Catching up with Noah Ramos
(In his own words)
How did you get involved in the projects?
When I was seven years old I took my first trip to East Africa. This powerful experience changed my perception of myself and the world. When I saw children playing soccer with an old deflated ball, I realized that many things I took for granted were not available to children my own age. This realization motivated me to do something to help these children.
Once I returned to the United States, I launched a book and ball drive at my school with plans to bring the donations back to the kids in Africa. My classmates and teachers donated their lightly used books and soccer balls. Over the next ten years, I have collected over 1000 books, over 40 soccer balls, and six soccer nets. After seeing the joy on the children’s faces I knew I had to continue my efforts. At this moment it occurred to me how good it felt to give.

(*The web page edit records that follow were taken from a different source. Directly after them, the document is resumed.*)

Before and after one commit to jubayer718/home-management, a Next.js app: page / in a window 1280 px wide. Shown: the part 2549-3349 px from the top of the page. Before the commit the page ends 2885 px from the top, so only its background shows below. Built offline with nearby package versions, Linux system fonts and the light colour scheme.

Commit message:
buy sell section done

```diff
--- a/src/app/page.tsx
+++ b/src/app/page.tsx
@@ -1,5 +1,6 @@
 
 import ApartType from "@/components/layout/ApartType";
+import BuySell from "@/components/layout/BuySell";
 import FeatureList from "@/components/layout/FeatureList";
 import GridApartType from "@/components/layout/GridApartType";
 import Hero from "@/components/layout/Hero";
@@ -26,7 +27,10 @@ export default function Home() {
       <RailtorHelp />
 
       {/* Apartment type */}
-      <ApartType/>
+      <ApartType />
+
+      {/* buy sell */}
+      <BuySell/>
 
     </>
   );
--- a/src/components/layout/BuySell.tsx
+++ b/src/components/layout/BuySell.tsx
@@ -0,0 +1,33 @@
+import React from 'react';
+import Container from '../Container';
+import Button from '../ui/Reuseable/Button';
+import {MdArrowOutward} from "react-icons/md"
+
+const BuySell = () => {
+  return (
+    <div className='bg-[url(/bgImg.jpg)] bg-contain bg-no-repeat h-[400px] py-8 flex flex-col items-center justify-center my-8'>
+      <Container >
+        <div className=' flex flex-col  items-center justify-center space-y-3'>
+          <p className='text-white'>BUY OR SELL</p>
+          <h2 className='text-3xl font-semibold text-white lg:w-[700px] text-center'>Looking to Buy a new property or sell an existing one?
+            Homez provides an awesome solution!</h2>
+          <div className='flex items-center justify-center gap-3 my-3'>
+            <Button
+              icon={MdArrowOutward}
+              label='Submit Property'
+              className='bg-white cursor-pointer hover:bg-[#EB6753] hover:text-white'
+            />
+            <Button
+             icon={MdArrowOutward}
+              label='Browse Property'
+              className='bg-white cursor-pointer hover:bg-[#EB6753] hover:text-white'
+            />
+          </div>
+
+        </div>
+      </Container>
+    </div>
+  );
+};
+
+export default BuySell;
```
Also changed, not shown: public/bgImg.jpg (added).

Since then, I have taken four more trips to East Africa bringing study guides, school supplies, and story books in Swahili, installed bathrooms and this year solar panels to power 8 classrooms and 11 offices. With the help of my parents, I have formed a non-profit organization called, Noah’s Books and Balls for Africa (www.noahsbooksandballsforafrica). Our non-profit has expanded beyond bringing books and balls, we are also collecting financial donations that will be used to improve the Misigyo Primary School buildings.

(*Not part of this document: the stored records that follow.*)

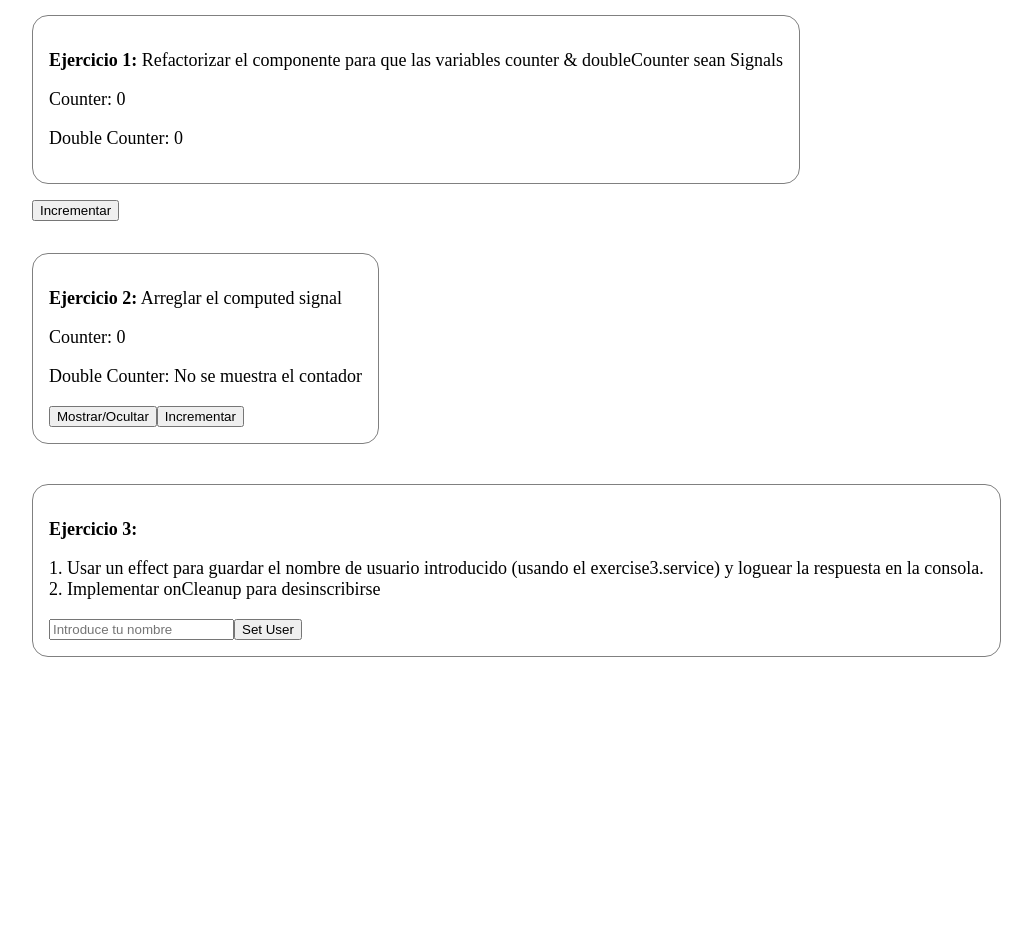
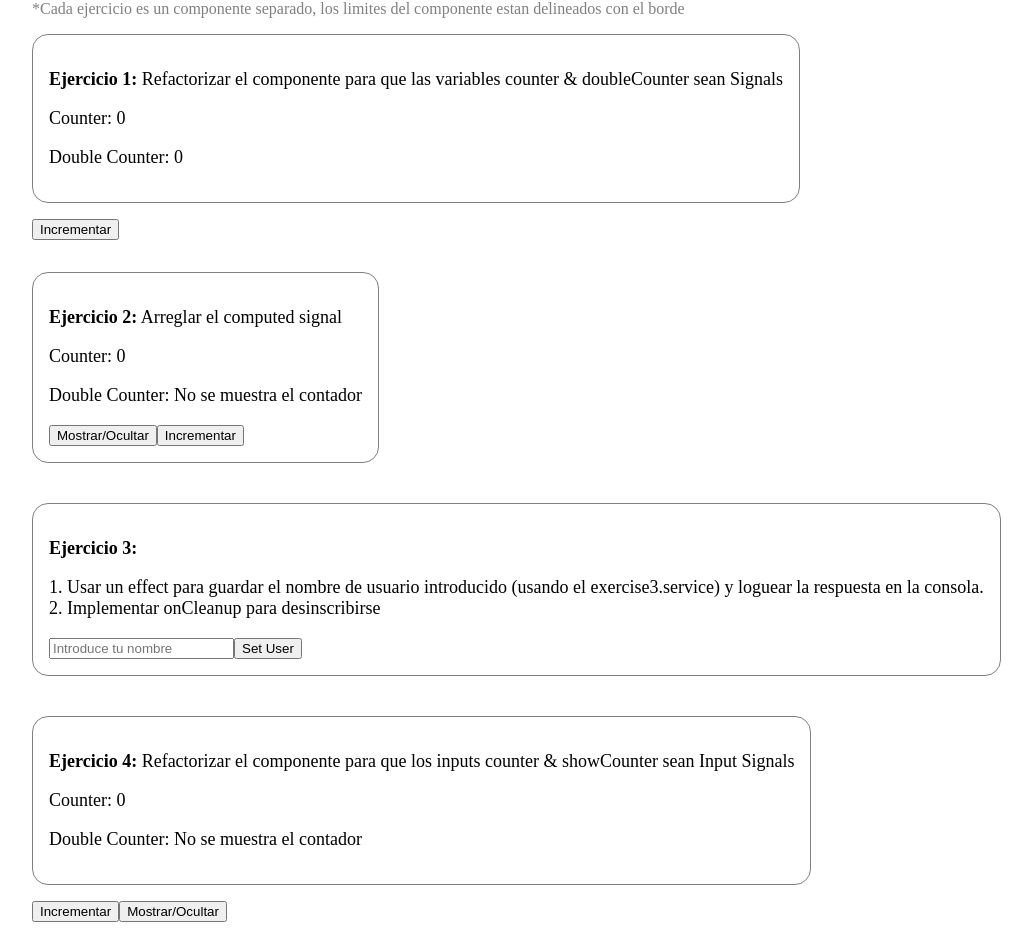
Before and after one commit to lsimonar/waynabox-angular17-workshop, an Angular app: page /modulo-4 in a window 1280 px wide. Shown: the part 138-1090 px from the top of the page, without its empty margins (8-1040 px from the left). Before the commit the page ends 895 px from the top, so only its background shows below. Built offline with nearby package versions, Linux system fonts and the light colour scheme.

Commit message:
added ex4

```diff
--- a/src/app/Modulos/4-signals/components/exercise3/exercise3.service.ts
+++ b/src/app/Modulos/4-signals/components/exercise3/exercise3.service.ts
@@ -17,7 +17,7 @@ export class Exercise3Service {
         observer.complete();
       })
       .catch(error => observer.error(error));
-    }, 3000);
+    }, 4000);
   });
 
   saveUser(user: string) {
--- /dev/null
+++ b/src/app/Modulos/4-signals/components/exercise4/exercise4.component.html
@@ -0,0 +1,5 @@
+<div class="container" style="margin-top: 40px;">
+    <p><b>Ejercicio 4:</b> Refactorizar el componente para que los inputs counter & showCounter sean Input Signals</p>
+    <p>Counter: {{ counter }}</p>
+    <p>Double Counter: {{ doubleCounter }}</p>
+</div>
--- /dev/null
+++ b/src/app/Modulos/4-signals/components/exercise4/exercise4.component.ts
@@ -0,0 +1,31 @@
+import { Component, Input, OnChanges, OnInit } from '@angular/core';
+
+@Component({
+  selector: 'exercise4',
+  standalone: true,
+  imports: [],
+  templateUrl: './exercise4.component.html',
+  styleUrl: '../../module4/module4.component.scss'
+})
+export class Exercise4Component implements OnInit, OnChanges{
+  @Input() counter: number = 0;
+  @Input() showCounter: boolean = false;
+  doubleCounter: number | string = 0;
+
+  ngOnInit() {
+    this.setDoubleCounter();
+  }
+
+  ngOnChanges(): void {
+    this.setDoubleCounter();
+  }
+
+  setDoubleCounter() {
+    if(this.showCounter) {
+      this.doubleCounter = this.counter * 2;
+    } else {
+      this.doubleCounter = 'No se muestra el contador';
+    }
+  }
+
+}
--- a/src/app/Modulos/4-signals/module4/module4.component.html
+++ b/src/app/Modulos/4-signals/module4/module4.component.html
@@ -1,7 +1,11 @@
 <section class="wrapper">
     <h1>Modulo 4: Signals</h1>
-    <exercise1 [counter]="counter"></exercise1>
-    <button style="margin-top: 1rem; margin-bottom: 2rem;" (click)="increment()">Incrementar</button>
+    <p style="margin-top: -15px;color:gray;font-size:16px">*Cada ejercicio es un componente separado, los limites del componente estan delineados con el borde</p>
+    <exercise1 [counter]="e1Counter"></exercise1>
+    <button style="margin-top: 1rem; margin-bottom: 2rem;" (click)="e1Increment()">Incrementar</button>
     <exercise2></exercise2>
     <exercise3></exercise3>
+    <exercise4 [counter]="e4Counter" [showCounter]="e4ShowCounter"></exercise4>
+    <button style="margin-top: 1rem; margin-bottom: 0.5rem;" (click)="e4Increment()">Incrementar</button>
+    <button style="margin-top: 1rem; margin-bottom: 2rem;" (click)="e4Toggle()">Mostrar/Ocultar</button>
 </section>
--- a/src/app/Modulos/4-signals/module4/module4.component.ts
+++ b/src/app/Modulos/4-signals/module4/module4.component.ts
@@ -2,6 +2,7 @@ import { Component } from '@angular/core';
 import { Exercise1Component } from '../components/exercise1/exercise1.component';
 import { Exercise2Component } from '../components/exercise2/exercise2.component';
 import { Exercise3Component } from '../components/exercise3/exercise3.component';
+import { Exercise4Component } from '../components/exercise4/exercise4.component';
 
 @Component({
   selector: 'app-module4',
@@ -9,15 +10,25 @@ import { Exercise3Component } from '../components/exercise3/exercise3.component'
   imports: [
     Exercise1Component,
     Exercise2Component,
-    Exercise3Component
+    Exercise3Component,
+    Exercise4Component
   ],
   templateUrl: './module4.component.html',
   styleUrl: './module4.component.scss'
 })
 export class Module4Component {
-  counter: number = 0;
+  e1Counter: number = 0;
+  e4Counter: number = 0;
+  e4ShowCounter: boolean = false;
 
-  increment() {
-    this.counter++;
+  e1Increment() {
+    this.e1Counter++;
+  }
+
+  e4Increment() {
+    this.e4Counter++;
+  }
+  e4Toggle() {
+    this.e4ShowCounter = !this.e4ShowCounter;
   }
 }
```
Also changed, not shown: src/app/Modulos/4-signals/components/exercise4/exercise4.component.scss (added).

The experience of bringing needed supplies to these remote village schools has taught me that it is better to give than receive. I have also learned to appreciate and value everything I have including my ability to help others. The impact of this experience has changed my view of the world because I realized that I can make a difference.

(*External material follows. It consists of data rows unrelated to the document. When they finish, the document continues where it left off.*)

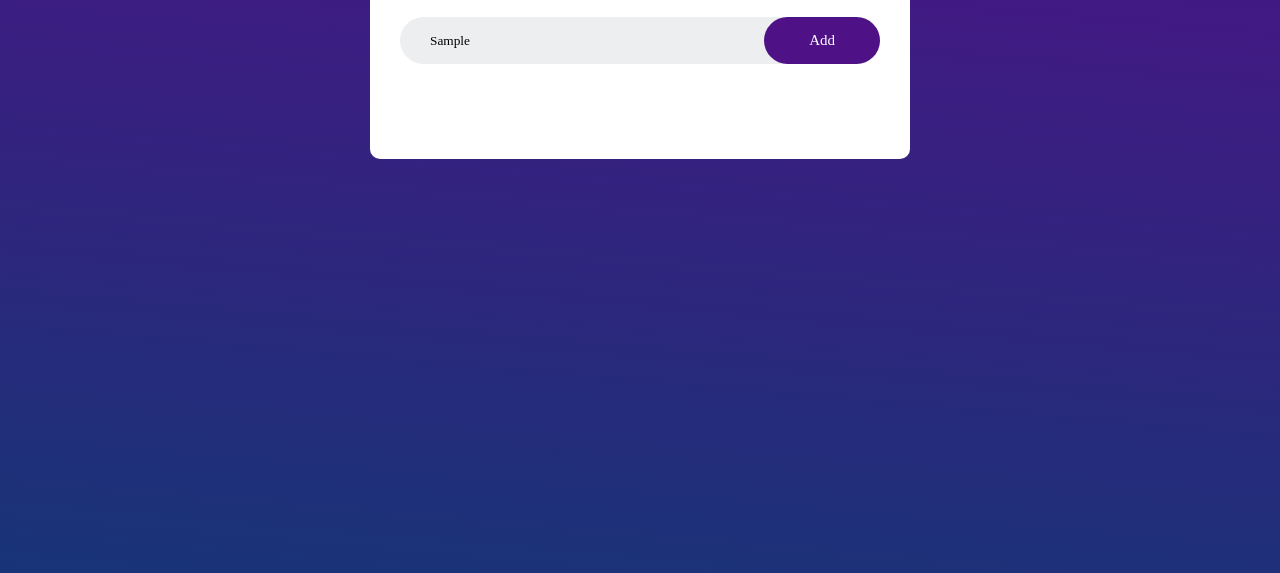
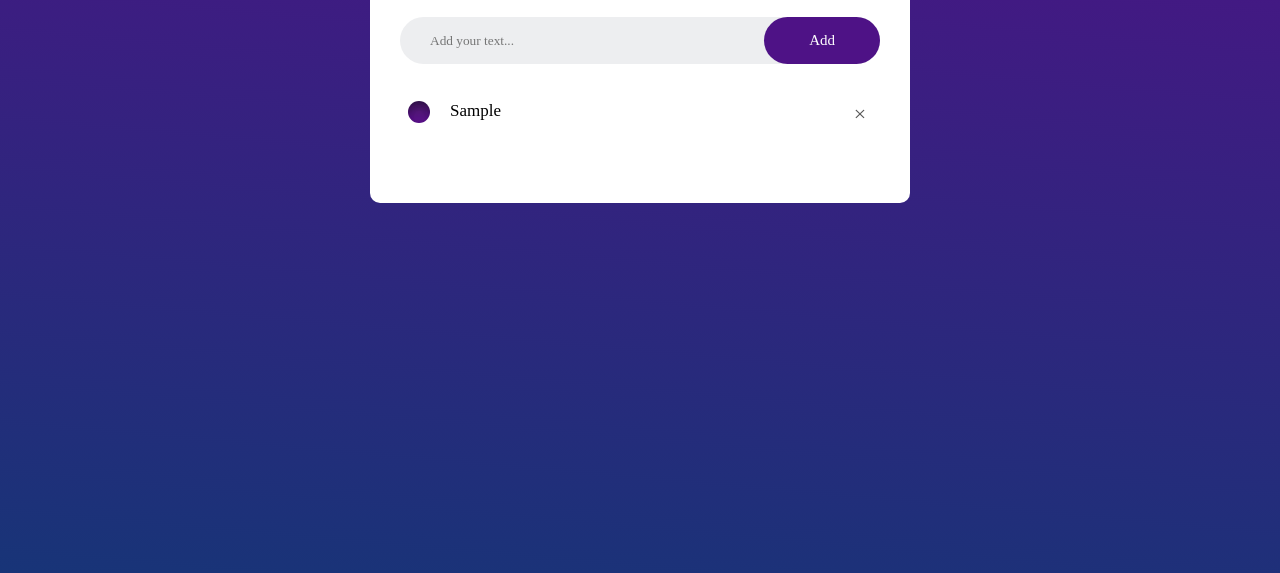
Before and after one commit to LawSibisi/todo-list, a plain HTML site: page index.html in a window 1280 px wide. Both pictures are taken after typing "Sample" into the empty fields and a click on the button "Add". Shown: the part 183-756 px from the top of the page. Drawn offline with Linux system fonts and the light colour scheme.

Commit message:
updated script file by adding a span to make a cross, updated my css for the span style

```diff
--- a/index.html
+++ b/index.html
@@ -22,6 +22,6 @@
         </div>
     </div>
 
-    <script>script.js</script>
+    <script src="script.js"></script>
 </body>
 </html>
--- a/script.js
+++ b/script.js
@@ -10,5 +10,9 @@ function addTask(){
         let li = document.createElement("li");
         li.innerHTML = inputBox.value;
         listContainer.appendChild(li);
+        let span = document.createElement("span");
+        span.innerHTML = "\u00d7";
+        li.appendChild(span);
     }
+    inputBox.value= "";
 }
--- a/style.css
+++ b/style.css
@@ -90,3 +90,17 @@ ul li.checked::before{
     content:"\2713\0020";
     color: #fff;
 }
+ul li span{
+    position:absolute;
+    right: 0;
+    top: 5px;
+    width: 40px;
+    height: 40px;
+    font-size: 22px;
+    color: #555;
+    line-height: 40px;
+    text-align: center;
+}
+ul li span:hover{
+    background: #edeef0 ;
+}
```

How has the community work and the Africa Foundation impacted you?
The biggest impact my project has had on me is that it has instilled the lesson in me that it is better to give than to receive. There is such a great need in Africa, and through projects like mine, a difference is being made. Now when I go back and visit the school, I feel as though it’s a home away from home due to being greeted by familiar faces once again. Its indescribably fulfilling to hear the children read speeches to me in English, as I can really see the positive effect my project is having. Also, at Misigyo, their soccer team has gone to compete in the city and the school itself has gotten the award for the most improved school in the district. Identifying the needs of the school is key so progress can be made. A huge thanks to the Africa Foundation for identifying the needs, giving me updates, and ultimately making sure the new improvements at the school are effectively installed. All this progress and incredible new opportunities are in large part thanks to the change Noah’s Books and Balls is having on the Misigyo School.